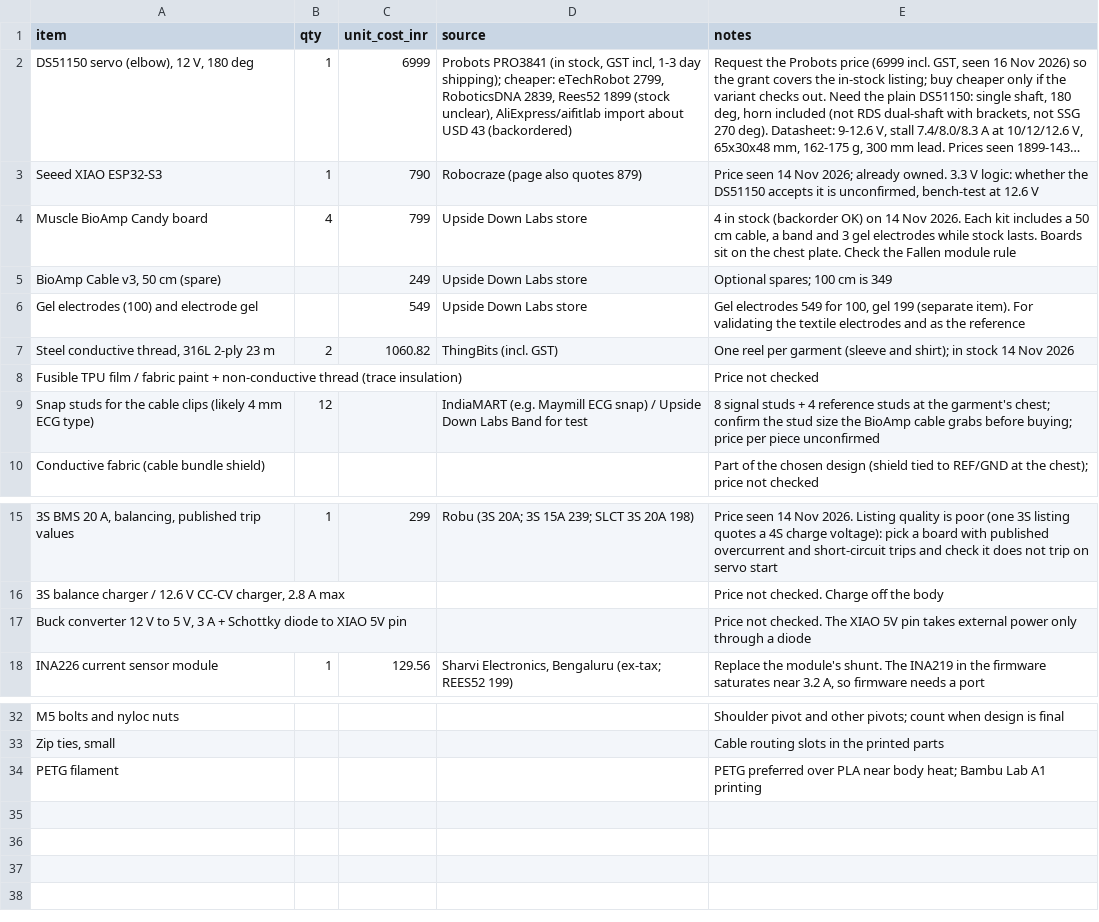
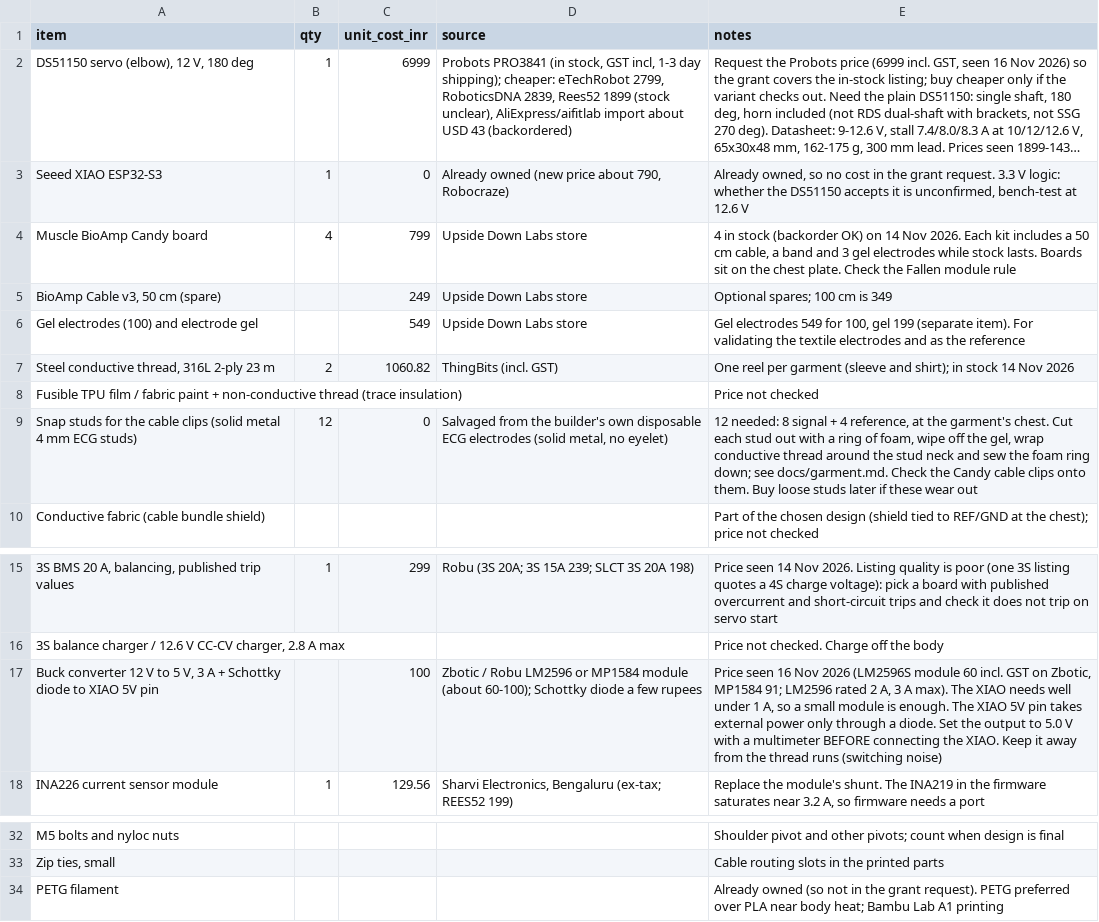
Before and after one commit to adhritpradeepashoka/aegisarmorvolition, a CSV file: bom.csv, drawn as a sheet; only a part is shown, gaps mark what is left out; long unchanged cells end in …; removed rows and columns are numbered as before the commit, all else as after; the diff names each change by its address in the sheet, - before the commit and + after, or states it on an @@ line.

Commit message:
BOM: XIAO/filament owned, salvaged ECG studs, buck price; garment doc stud mounting

```diff
--- a/bom.csv
+++ b/bom.csv
-C3 (unit_cost_inr): 790
+C3 (unit_cost_inr): 0
-D3 (source): Robocraze (page also quotes 879)
+D3 (source): Already owned (new price about 790, Robocraze)
-E3 (notes): Price seen 14 Nov 2026; already owned. 3.3 V…
+E3 (notes): Already owned, so no cost in the grant request. 3.3 V…
-row 9: Snap studs for the cable clips (likely 4 mm ECG type) | 12 |  | IndiaMART (e.g. Maymill ECG snap) / Upside Down Labs Band for test | 8 signal studs + 4 reference studs at the garment's chest; confirm the stud size the BioAmp cable grabs before buying; price per piece unconfirmed
+row 9: Snap studs for the cable clips (solid metal 4 mm ECG studs) | 12 | 0 | Salvaged from the builder's own disposable ECG electrodes (solid metal, no eyelet) | 12 needed: 8 signal + 4 reference, at the garment's chest. Cut each stud out with a ring of foam, wipe off the gel, wrap conductive thread around the stud neck and sew the foam ring down; see docs/garment.md. Check the Candy cable clips onto them. Buy loose studs later if these wear out
-C17 (unit_cost_inr): (empty)
+C17 (unit_cost_inr): 100
-D17 (source): (empty)
+D17 (source): Zbotic / Robu LM2596 or MP1584 module (about 60-100); Schottky diode a few rupees
-E17 (notes): Price not checked. The XIAO 5V pin takes external power only through a diode
+E17 (notes): Price seen 16 Nov 2026 (LM2596S module 60 incl. GST on Zbotic, MP1584 91; LM2596 rated 2 A, 3 A max). The XIAO needs well under 1 A, so a small module is enough. The XIAO 5V pin takes external power only through a diode. Set the output to 5.0 V with a multimeter BEFORE connecting the XIAO. Keep it away from the thread runs (switching noise)
-E34 (notes): PETG preferred…
+E34 (notes): Already owned (so not in the grant request). PETG preferred…
```
Also changed, not shown: 1 other file.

| WHAT YOU HAVE TO DO |
Everything in the entries must come back exactly, except the pictures.

| WORKED SOLUTION |
Before and after one commit to adhritpradeepashoka/aegisarmorvolition, a CSV file: bom.csv, drawn as a sheet; only a part is shown, gaps mark what is left out; long unchanged cells end in …; removed rows and columns are numbered as before the commit, all else as after; the diff names each change by its address in the sheet, - before the commit and + after, or states it on an @@ line.

Commit message:
BOM: XIAO/filament owned, salvaged ECG studs, buck price; garment doc stud mounting

```diff
--- a/bom.csv
+++ b/bom.csv
-C3 (unit_cost_inr): 790
+C3 (unit_cost_inr): 0
-D3 (source): Robocraze (page also quotes 879)
+D3 (source): Already owned (new price about 790, Robocraze)
-E3 (notes): Price seen 14 Nov 2026; already owned. 3.3 V…
+E3 (notes): Already owned, so no cost in the grant request. 3.3 V…
-row 9: Snap studs for the cable clips (likely 4 mm ECG type) | 12 |  | IndiaMART (e.g. Maymill ECG snap) / Upside Down Labs Band for test | 8 signal studs + 4 reference studs at the garment's chest; confirm the stud size the BioAmp cable grabs before buying; price per piece unconfirmed
+row 9: Snap studs for the cable clips (solid metal 4 mm ECG studs) | 12 | 0 | Salvaged from the builder's own disposable ECG electrodes (solid metal, no eyelet) | 12 needed: 8 signal + 4 reference, at the garment's chest. Cut each stud out with a ring of foam, wipe off the gel, wrap conductive thread around the stud neck and sew the foam ring down; see docs/garment.md. Check the Candy cable clips onto them. Buy loose studs later if these wear out
-C17 (unit_cost_inr): (empty)
+C17 (unit_cost_inr): 100
-D17 (source): (empty)
+D17 (source): Zbotic / Robu LM2596 or MP1584 module (about 60-100); Schottky diode a few rupees
-E17 (notes): Price not checked. The XIAO 5V pin takes external power only through a diode
+E17 (notes): Price seen 16 Nov 2026 (LM2596S module 60 incl. GST on Zbotic, MP1584 91; LM2596 rated 2 A, 3 A max). The XIAO needs well under 1 A, so a small module is enough. The XIAO 5V pin takes external power only through a diode. Set the output to 5.0 V with a multimeter BEFORE connecting the XIAO. Keep it away from the thread runs (switching noise)
-E34 (notes): PETG preferred…
+E34 (notes): Already owned (so not in the grant request). PETG preferred…
```
Also changed, not shown: 1 other file.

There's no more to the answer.